Srinivasan S, Hoffman NG, Morgan MT, Matsen FA, Fiedler TL, Hall RW, Ross FJ, McCoy CO, Bumgarner R, Marrazzo JM, Fredricks DN. Bacterial communities in women with bacterial vaginosis: high resolution phylogenetic analyses reveal relationships of microbiota to clinical criteria. PLoS One. 2012; 7 (6): e37818.
[10]
Brocklehurst P, Gordon A, Heatley E, Milan SJ. Antibiotics for treating bacterial vaginosis in pregnancy. Cochrane Database Syst Rev. 2013 Jan 31; (1): CD000262. doi: 10.1002/14651858.CD000262.
[11]
Bradshaw CS, Vodstrcil LA, Hocking JS, Law M, Pirotta M, Garland SM, De Guingand D, Morton AN, Fairley CK. Recurrence of bacterial vaginosis is significantly associated with posttreatment sexual activities and hormonal contraceptive use. Clin Infect Dis. 2013 Mar; 56 (6): 777-86.
[12]
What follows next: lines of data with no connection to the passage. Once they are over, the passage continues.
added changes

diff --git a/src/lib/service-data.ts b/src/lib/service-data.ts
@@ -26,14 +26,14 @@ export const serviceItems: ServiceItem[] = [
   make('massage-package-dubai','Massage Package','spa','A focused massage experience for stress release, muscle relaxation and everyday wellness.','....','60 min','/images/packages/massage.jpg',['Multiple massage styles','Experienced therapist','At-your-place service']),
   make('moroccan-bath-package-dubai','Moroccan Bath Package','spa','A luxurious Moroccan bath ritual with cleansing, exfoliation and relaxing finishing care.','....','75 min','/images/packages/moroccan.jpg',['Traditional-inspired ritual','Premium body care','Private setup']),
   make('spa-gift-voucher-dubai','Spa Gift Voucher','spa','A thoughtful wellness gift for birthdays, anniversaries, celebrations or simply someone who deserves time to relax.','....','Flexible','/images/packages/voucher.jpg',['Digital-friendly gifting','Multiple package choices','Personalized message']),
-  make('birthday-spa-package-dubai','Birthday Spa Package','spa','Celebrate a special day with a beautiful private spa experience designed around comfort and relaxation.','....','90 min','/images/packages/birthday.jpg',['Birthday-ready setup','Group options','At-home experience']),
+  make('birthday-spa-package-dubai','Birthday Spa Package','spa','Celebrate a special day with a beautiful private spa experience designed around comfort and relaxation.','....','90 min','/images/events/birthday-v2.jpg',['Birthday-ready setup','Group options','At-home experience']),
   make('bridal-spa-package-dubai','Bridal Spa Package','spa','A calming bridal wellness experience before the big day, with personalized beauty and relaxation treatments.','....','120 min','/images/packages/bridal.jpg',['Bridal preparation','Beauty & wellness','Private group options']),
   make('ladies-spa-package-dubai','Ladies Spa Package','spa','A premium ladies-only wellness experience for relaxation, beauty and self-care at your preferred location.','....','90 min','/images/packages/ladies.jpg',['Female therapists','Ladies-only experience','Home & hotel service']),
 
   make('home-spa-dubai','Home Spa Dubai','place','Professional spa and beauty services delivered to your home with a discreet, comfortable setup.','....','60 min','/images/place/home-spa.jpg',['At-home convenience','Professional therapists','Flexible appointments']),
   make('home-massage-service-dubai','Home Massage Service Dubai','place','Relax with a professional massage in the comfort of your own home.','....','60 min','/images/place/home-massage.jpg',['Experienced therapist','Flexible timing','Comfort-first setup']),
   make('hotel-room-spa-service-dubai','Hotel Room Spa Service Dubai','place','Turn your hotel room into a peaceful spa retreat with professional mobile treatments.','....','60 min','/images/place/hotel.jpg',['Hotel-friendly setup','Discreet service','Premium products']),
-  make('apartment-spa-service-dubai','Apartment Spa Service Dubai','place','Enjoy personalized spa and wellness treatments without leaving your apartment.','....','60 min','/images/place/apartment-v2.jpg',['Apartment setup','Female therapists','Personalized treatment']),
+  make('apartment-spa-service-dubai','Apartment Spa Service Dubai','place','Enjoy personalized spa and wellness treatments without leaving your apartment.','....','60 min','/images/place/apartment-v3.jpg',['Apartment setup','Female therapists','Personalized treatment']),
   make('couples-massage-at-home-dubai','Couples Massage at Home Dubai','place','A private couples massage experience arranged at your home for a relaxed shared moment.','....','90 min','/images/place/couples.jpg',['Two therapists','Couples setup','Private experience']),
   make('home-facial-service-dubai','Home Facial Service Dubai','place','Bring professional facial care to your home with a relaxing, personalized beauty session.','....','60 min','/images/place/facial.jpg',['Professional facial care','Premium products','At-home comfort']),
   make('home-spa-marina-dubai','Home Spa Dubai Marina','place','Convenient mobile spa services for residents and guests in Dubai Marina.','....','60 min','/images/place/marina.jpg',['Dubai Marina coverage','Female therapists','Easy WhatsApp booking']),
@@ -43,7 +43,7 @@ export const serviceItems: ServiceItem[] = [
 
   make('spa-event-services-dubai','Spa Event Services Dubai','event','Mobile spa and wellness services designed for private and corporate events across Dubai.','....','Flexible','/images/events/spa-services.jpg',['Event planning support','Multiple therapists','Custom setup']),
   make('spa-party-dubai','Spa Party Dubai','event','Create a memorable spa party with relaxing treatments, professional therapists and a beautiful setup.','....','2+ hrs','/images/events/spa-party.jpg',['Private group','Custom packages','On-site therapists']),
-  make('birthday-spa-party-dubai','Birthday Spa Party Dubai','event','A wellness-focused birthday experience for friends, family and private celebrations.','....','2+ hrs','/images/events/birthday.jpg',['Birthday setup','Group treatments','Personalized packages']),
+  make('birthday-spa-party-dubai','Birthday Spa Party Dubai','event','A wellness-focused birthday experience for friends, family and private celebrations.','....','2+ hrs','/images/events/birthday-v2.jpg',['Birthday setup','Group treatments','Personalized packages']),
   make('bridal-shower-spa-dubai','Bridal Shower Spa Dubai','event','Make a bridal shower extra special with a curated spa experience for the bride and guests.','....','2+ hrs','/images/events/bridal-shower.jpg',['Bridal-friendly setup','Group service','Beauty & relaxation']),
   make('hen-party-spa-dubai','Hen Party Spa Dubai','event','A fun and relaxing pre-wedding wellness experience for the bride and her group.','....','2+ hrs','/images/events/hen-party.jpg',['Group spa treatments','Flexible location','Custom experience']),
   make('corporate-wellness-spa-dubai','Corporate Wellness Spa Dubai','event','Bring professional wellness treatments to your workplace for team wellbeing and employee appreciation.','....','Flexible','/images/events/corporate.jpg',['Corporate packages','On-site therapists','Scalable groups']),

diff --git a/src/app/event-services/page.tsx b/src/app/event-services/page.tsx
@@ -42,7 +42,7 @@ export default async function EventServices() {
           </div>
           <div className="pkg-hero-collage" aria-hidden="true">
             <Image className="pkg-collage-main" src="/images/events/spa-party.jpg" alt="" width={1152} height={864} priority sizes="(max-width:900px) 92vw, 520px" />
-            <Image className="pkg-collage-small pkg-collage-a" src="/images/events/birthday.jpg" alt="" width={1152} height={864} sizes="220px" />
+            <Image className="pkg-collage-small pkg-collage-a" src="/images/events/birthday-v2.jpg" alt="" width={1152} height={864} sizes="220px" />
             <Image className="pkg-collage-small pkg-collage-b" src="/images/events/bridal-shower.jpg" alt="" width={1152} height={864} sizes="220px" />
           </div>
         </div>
Alhaj AM, Radi EA, Adam I. Epidemiology of preterm birth in Omdurman Maternity hospital, Sudan. J Matern Fetal Neonatal Med. 2010 Feb; 23 (2): 131-4.
[13]
Verstraelen H, Swidsinski A. The biofilm in bacterial vaginosis: implications for epidemiology, diagnosis and treatment. Curr Opin Infect Dis. 2013 Feb; 26 (1): 86-9. doi: 10.1097/QCO.0b013e32835c20cd. Review.
[14]
Redelinghuys MJ, Ehlers MM, Dreyer AW, Kock MM. Normal flora and bacterial vaginosis in pregnancy: an overview. Crit Rev Microbiol. 2016 May; 42 (3): 352-63.
Browse journals by subject